Set down the entries again word for word, without any of the images.

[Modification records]
□ □ □

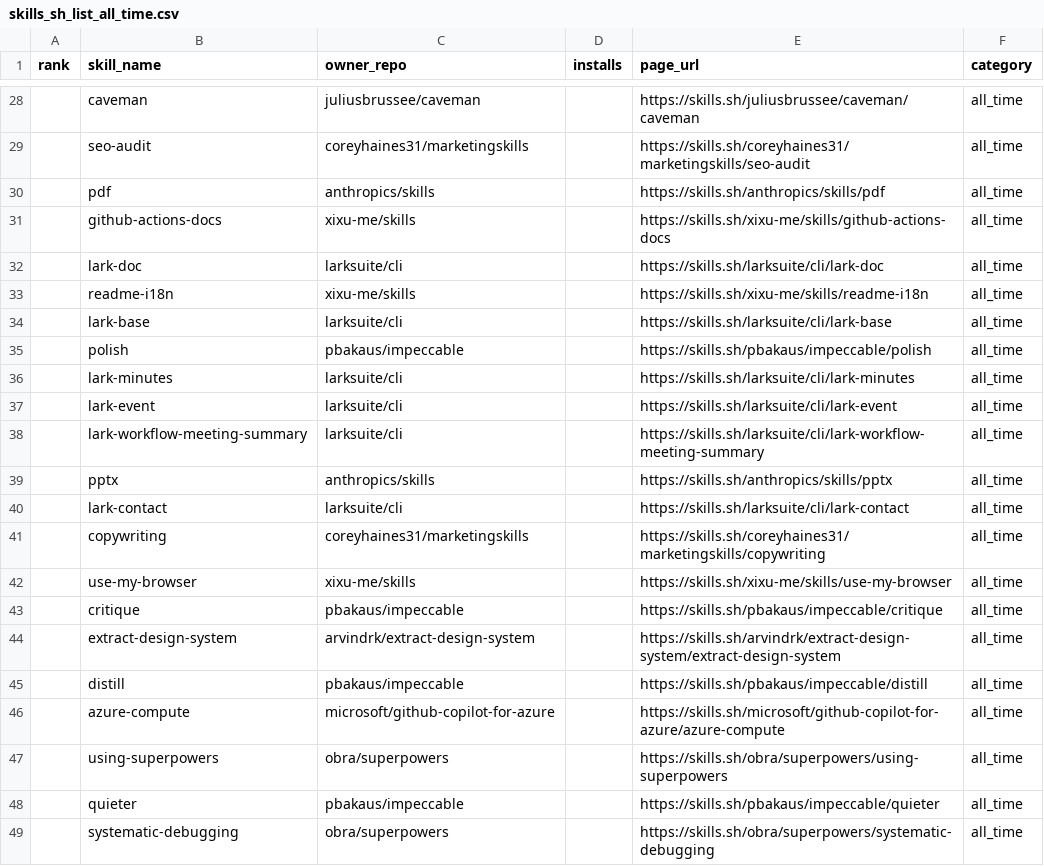
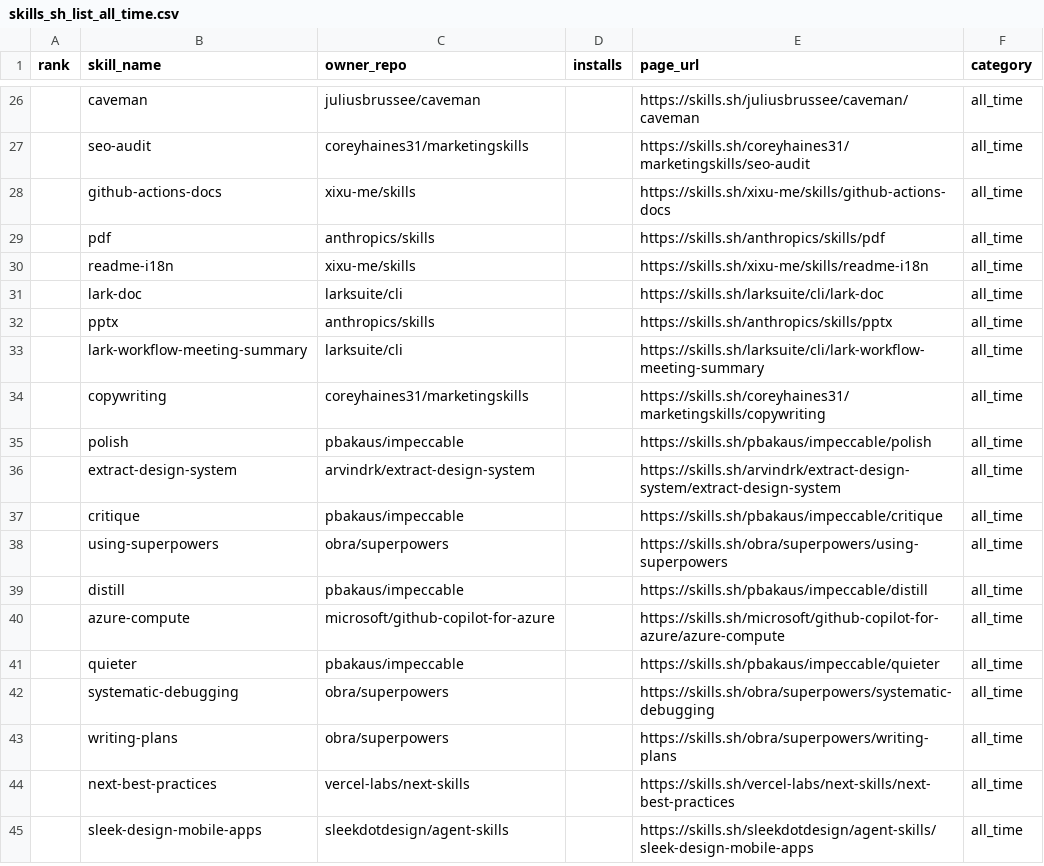
Before and after one commit to biyan113/skills.sh, a CSV file: skills_sh_list_all_time.csv, drawn as a sheet; only a part is shown, gaps mark what is left out; the shorter side is filled out with more unchanged rows; the diff covers the shown part only.

```diff
--- a/skills_sh_list_all_time.csv
+++ b/skills_sh_list_all_time.csv
@@ -29,20 +27,15 @@ rank,skill_name,owner_repo,installs,page_url,category
 ,seo-audit,coreyhaines31/marketingskills,,https://skills.sh/coreyhaines31/marketingskills/seo-audit,all_time
+,github-actions-docs,xixu-me/skills,,https://skills.sh/xixu-me/skills/github-actions-docs,all_time
 ,pdf,anthropics/skills,,https://skills.sh/anthropics/skills/pdf,all_time
-,github-actions-docs,xixu-me/skills,,https://skills.sh/xixu-me/skills/github-actions-docs,all_time
+,readme-i18n,xixu-me/skills,,https://skills.sh/xixu-me/skills/readme-i18n,all_time
 ,lark-doc,larksuite/cli,,https://skills.sh/larksuite/cli/lark-doc,all_time
-,readme-i18n,xixu-me/skills,,https://skills.sh/xixu-me/skills/readme-i18n,all_time
-,lark-base,larksuite/cli,,https://skills.sh/larksuite/cli/lark-base,all_time
+,pptx,anthropics/skills,,https://skills.sh/anthropics/skills/pptx,all_time
+,lark-workflow-meeting-summary,larksuite/cli,,https://skills.sh/larksuite/cli/lark-workflow-meeting-summary,all_time
+,copywriting,coreyhaines31/marketingskills,,https://skills.sh/coreyhaines31/marketingskills/copywriting,all_time
 ,polish,pbakaus/impeccable,,https://skills.sh/pbakaus/impeccable/polish,all_time
-,lark-minutes,larksuite/cli,,https://skills.sh/larksuite/cli/lark-minutes,all_time
-,lark-event,larksuite/cli,,https://skills.sh/larksuite/cli/lark-event,all_time
-,lark-workflow-meeting-summary,larksuite/cli,,https://skills.sh/larksuite/cli/lark-workflow-meeting-summary,all_time
-,pptx,anthropics/skills,,https://skills.sh/anthropics/skills/pptx,all_time
-,lark-contact,larksuite/cli,,https://skills.sh/larksuite/cli/lark-contact,all_time
-,copywriting,coreyhaines31/marketingskills,,https://skills.sh/coreyhaines31/marketingskills/copywriting,all_time
-,use-my-browser,xixu-me/skills,,https://skills.sh/xixu-me/skills/use-my-browser,all_time
+,extract-design-system,arvindrk/extract-design-system,,https://skills.sh/arvindrk/extract-design-system/extract-design-system,all_time
 ,critique,pbakaus/impeccable,,https://skills.sh/pbakaus/impeccable/critique,all_time
-,extract-design-system,arvindrk/extract-design-system,,https://skills.sh/arvindrk/extract-design-system/extract-design-system,all_time
+,using-superpowers,obra/superpowers,,https://skills.sh/obra/superpowers/using-superpowers,all_time
 ,distill,pbakaus/impeccable,,https://skills.sh/pbakaus/impeccable/distill,all_time
 ,azure-compute,microsoft/github-copilot-for-azure,,https://skills.sh/microsoft/github-copilot-for-azure/azure-compute,all_time
-,using-superpowers,obra/superpowers,,https://skills.sh/obra/superpowers/using-superpowers,all_time
 ,quieter,pbakaus/impeccable,,https://skills.sh/pbakaus/impeccable/quieter,all_time
```
Also changed, not shown: 15 added rows, 7 removed rows, 43 moved rows and 2 edited cells elsewhere in this file, skills_sh_list_hot.csv, skills_sh_list_trending.csv, 3 other files.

□ □ □

SOLUTION FOR THIS PROBLEM:
Before and after one commit to biyan113/skills.sh, a CSV file: skills_sh_list_all_time.csv, drawn as a sheet; only a part is shown, gaps mark what is left out; the shorter side is filled out with more unchanged rows; the diff covers the shown part only.

```diff
--- a/skills_sh_list_all_time.csv
+++ b/skills_sh_list_all_time.csv
@@ -29,20 +27,15 @@ rank,skill_name,owner_repo,installs,page_url,category
 ,seo-audit,coreyhaines31/marketingskills,,https://skills.sh/coreyhaines31/marketingskills/seo-audit,all_time
+,github-actions-docs,xixu-me/skills,,https://skills.sh/xixu-me/skills/github-actions-docs,all_time
 ,pdf,anthropics/skills,,https://skills.sh/anthropics/skills/pdf,all_time
-,github-actions-docs,xixu-me/skills,,https://skills.sh/xixu-me/skills/github-actions-docs,all_time
+,readme-i18n,xixu-me/skills,,https://skills.sh/xixu-me/skills/readme-i18n,all_time
 ,lark-doc,larksuite/cli,,https://skills.sh/larksuite/cli/lark-doc,all_time
-,readme-i18n,xixu-me/skills,,https://skills.sh/xixu-me/skills/readme-i18n,all_time
-,lark-base,larksuite/cli,,https://skills.sh/larksuite/cli/lark-base,all_time
+,pptx,anthropics/skills,,https://skills.sh/anthropics/skills/pptx,all_time
+,lark-workflow-meeting-summary,larksuite/cli,,https://skills.sh/larksuite/cli/lark-workflow-meeting-summary,all_time
+,copywriting,coreyhaines31/marketingskills,,https://skills.sh/coreyhaines31/marketingskills/copywriting,all_time
 ,polish,pbakaus/impeccable,,https://skills.sh/pbakaus/impeccable/polish,all_time
-,lark-minutes,larksuite/cli,,https://skills.sh/larksuite/cli/lark-minutes,all_time
-,lark-event,larksuite/cli,,https://skills.sh/larksuite/cli/lark-event,all_time
-,lark-workflow-meeting-summary,larksuite/cli,,https://skills.sh/larksuite/cli/lark-workflow-meeting-summary,all_time
-,pptx,anthropics/skills,,https://skills.sh/anthropics/skills/pptx,all_time
-,lark-contact,larksuite/cli,,https://skills.sh/larksuite/cli/lark-contact,all_time
-,copywriting,coreyhaines31/marketingskills,,https://skills.sh/coreyhaines31/marketingskills/copywriting,all_time
-,use-my-browser,xixu-me/skills,,https://skills.sh/xixu-me/skills/use-my-browser,all_time
+,extract-design-system,arvindrk/extract-design-system,,https://skills.sh/arvindrk/extract-design-system/extract-design-system,all_time
 ,critique,pbakaus/impeccable,,https://skills.sh/pbakaus/impeccable/critique,all_time
-,extract-design-system,arvindrk/extract-design-system,,https://skills.sh/arvindrk/extract-design-system/extract-design-system,all_time
+,using-superpowers,obra/superpowers,,https://skills.sh/obra/superpowers/using-superpowers,all_time
 ,distill,pbakaus/impeccable,,https://skills.sh/pbakaus/impeccable/distill,all_time
 ,azure-compute,microsoft/github-copilot-for-azure,,https://skills.sh/microsoft/github-copilot-for-azure/azure-compute,all_time
-,using-superpowers,obra/superpowers,,https://skills.sh/obra/superpowers/using-superpowers,all_time
 ,quieter,pbakaus/impeccable,,https://skills.sh/pbakaus/impeccable/quieter,all_time
```
Also changed, not shown: 15 added rows, 7 removed rows, 43 moved rows and 2 edited cells elsewhere in this file, skills_sh_list_hot.csv, skills_sh_list_trending.csv, 3 other files.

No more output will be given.